For the exception when you try to name the method my.dyn.Tensor -- I'm not surprised since that's an illegal method name. I'll go read about insn and see if I can help...


Great! This looks like progress: It appears the correct name is ":init" and I needc to call super or init or something:

;; we try to define constructor Tensor, and get outpt
(do "** insn" 
    (def class-data
      (let [fa (type (float-array 0))]
        {:name 'my.dyn.Tensor
         :fields [{:flags #{:public :static}, :name "VALUE", :type :int, :value 4}
                  {:flags #{:public :static}, :name "data", :type fa }] 
         :methods [{:flags #{:public},
                    :name :init
                    :desc [:int :int],
                    :emit [[:return]] }]}))
    (def result (insn/visit class-data)) 
    (def class-object (insn/define class-data))
    (cr/reflect class-object))
 java.lang.VerifyError: Constructor must call super() or this() before return
                       Exception Details:
                           my/dyn/Tensor.<init>(II)V @0: return
                           Error exists in the bytecode
                           0x0000000: b1                                     

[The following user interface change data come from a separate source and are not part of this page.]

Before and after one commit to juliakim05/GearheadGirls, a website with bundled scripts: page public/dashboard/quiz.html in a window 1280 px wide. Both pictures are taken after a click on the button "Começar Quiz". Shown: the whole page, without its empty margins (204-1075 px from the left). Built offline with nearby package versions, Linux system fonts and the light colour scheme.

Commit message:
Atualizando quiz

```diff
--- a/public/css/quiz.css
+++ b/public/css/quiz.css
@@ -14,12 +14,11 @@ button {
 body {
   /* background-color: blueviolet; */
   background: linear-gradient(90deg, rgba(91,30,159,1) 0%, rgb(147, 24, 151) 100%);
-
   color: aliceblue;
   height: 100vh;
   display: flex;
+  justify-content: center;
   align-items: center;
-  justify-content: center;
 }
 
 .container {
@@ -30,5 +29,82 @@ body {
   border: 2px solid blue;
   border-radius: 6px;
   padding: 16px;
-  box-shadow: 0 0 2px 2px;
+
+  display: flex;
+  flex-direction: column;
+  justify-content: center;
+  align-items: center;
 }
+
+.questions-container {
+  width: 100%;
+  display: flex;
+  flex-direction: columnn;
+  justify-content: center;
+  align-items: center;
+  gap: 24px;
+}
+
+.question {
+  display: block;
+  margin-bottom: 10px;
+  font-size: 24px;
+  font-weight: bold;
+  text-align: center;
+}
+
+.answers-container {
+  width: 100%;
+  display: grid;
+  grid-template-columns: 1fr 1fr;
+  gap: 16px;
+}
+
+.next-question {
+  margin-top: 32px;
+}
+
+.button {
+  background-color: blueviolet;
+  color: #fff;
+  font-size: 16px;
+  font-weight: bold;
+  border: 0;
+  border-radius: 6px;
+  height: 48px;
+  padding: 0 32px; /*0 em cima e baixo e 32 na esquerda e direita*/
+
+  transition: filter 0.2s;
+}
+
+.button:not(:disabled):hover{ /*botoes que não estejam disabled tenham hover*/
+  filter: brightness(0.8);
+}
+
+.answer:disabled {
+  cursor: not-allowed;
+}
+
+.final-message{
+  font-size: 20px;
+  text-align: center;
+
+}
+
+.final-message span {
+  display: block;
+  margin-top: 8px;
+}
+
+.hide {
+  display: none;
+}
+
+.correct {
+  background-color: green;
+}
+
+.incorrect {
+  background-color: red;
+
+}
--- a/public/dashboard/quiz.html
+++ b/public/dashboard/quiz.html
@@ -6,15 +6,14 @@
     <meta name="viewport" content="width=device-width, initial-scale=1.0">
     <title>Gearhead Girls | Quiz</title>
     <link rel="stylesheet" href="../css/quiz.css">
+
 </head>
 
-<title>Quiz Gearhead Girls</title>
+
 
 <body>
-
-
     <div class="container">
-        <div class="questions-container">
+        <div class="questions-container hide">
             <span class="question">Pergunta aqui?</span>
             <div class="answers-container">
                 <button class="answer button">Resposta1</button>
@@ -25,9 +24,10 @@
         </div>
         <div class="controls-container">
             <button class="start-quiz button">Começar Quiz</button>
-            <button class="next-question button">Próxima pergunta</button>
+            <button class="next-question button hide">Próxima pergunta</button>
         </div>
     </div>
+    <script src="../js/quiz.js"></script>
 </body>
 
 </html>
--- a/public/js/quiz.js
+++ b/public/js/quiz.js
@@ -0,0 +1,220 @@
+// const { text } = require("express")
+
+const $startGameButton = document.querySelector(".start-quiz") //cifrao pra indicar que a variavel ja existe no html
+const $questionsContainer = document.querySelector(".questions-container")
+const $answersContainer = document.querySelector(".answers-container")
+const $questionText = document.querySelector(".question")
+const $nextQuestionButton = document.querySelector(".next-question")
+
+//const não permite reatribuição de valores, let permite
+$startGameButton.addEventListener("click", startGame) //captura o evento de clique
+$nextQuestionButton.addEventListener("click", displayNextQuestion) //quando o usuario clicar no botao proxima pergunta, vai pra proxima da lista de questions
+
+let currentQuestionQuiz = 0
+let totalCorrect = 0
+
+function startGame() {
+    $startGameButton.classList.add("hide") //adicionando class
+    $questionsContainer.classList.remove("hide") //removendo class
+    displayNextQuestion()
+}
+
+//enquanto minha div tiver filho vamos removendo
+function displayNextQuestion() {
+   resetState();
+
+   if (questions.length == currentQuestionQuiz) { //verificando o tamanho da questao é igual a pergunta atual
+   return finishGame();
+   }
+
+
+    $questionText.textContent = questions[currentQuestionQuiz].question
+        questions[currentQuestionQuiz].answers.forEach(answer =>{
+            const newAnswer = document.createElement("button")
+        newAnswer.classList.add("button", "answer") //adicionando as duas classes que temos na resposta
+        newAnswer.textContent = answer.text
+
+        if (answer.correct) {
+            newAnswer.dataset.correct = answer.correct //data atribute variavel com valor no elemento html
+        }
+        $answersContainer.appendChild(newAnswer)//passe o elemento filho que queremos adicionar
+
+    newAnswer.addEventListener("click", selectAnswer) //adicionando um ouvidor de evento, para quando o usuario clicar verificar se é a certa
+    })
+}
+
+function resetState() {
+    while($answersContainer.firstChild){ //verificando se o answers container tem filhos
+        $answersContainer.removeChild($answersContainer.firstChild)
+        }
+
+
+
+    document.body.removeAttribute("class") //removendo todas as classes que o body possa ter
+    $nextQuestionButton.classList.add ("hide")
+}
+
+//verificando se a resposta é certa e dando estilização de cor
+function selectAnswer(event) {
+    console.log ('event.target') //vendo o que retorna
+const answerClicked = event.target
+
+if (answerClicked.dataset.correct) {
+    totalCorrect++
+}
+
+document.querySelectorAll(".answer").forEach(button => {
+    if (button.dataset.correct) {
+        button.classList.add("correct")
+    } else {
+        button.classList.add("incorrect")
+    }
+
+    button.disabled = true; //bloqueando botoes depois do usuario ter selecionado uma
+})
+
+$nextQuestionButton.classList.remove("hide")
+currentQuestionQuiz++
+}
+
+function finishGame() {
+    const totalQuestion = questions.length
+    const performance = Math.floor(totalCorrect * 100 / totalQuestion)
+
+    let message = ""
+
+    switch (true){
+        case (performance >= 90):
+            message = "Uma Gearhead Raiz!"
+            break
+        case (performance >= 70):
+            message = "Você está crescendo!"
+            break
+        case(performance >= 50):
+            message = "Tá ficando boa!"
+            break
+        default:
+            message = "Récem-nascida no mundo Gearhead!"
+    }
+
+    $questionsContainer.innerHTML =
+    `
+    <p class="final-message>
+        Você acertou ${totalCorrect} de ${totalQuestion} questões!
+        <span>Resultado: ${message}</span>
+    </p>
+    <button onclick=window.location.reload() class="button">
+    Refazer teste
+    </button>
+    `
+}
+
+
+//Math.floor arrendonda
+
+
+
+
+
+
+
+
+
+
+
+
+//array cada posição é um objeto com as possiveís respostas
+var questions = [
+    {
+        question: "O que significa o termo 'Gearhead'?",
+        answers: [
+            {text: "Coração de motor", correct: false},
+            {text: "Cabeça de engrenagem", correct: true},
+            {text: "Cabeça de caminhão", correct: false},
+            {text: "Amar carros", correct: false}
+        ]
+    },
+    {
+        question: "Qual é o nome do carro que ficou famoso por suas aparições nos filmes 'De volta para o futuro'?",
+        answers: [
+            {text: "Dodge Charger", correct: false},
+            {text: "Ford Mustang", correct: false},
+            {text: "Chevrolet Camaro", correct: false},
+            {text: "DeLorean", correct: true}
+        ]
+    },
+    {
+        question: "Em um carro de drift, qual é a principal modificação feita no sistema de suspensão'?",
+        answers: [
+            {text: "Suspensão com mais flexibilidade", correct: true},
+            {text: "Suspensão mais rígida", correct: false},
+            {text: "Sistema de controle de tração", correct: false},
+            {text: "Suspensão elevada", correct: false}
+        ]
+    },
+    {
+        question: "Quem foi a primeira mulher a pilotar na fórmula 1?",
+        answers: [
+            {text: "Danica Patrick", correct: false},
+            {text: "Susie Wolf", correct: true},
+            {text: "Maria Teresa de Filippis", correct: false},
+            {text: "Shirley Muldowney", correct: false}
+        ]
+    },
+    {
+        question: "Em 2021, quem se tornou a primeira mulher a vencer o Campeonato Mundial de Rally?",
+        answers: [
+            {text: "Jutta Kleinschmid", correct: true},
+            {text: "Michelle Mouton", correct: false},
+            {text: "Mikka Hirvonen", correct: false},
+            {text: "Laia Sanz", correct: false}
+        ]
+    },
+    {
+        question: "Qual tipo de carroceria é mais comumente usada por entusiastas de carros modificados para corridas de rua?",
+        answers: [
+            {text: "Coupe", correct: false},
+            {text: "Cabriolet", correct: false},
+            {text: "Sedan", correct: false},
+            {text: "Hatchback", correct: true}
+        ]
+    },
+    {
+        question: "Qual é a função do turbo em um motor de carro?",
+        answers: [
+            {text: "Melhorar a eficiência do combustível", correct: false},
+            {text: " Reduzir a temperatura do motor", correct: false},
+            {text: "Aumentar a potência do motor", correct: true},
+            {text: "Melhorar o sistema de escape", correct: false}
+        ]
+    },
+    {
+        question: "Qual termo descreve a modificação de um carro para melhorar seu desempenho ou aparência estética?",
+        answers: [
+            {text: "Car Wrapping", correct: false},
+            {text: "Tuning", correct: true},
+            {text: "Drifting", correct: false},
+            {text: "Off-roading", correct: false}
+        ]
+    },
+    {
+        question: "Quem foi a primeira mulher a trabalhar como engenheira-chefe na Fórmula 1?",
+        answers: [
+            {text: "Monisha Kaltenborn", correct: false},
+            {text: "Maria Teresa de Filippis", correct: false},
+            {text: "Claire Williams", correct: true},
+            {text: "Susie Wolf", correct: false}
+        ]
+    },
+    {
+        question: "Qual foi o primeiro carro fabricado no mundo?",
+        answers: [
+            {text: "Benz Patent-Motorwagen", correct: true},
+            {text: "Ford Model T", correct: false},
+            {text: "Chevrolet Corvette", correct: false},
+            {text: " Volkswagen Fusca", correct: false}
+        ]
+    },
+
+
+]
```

Yup, was just about to say :init is the constructor and :clinit is the class initializer (`static` stuff I assume)


[:invokespecial :super :init [:void]]


It works now; thanks!


That test file provides a lot of insight into the stuff you can do ... it looks really cool!


I looked through all the test files ... twice ... I just didn't draw the mental connection of :init == constructor 🙂


and after realizing :init == constructor, I didn't think to recheck the test files 🙂


Ironically, I anticipated it because in CFML, when you construct a Java object, you call init() to invoke the constructor...


Thanks for your help; this sabved me hours of debugging.




Yes, and the components -- classes -- in CFML have a method called init() as their constructor:

component {
  function init( arg ) {
    variables.arg = arg;
    return this;


and then var obj = new MyComponent( 42 );


while you'r ehere: clinit = stuff for initializing STATIS MEMBERS of class? init = stuff for initializing non-static members of object/class when created? so clinit = called once per class; init = called once per new object created ?


Yup, sounds right.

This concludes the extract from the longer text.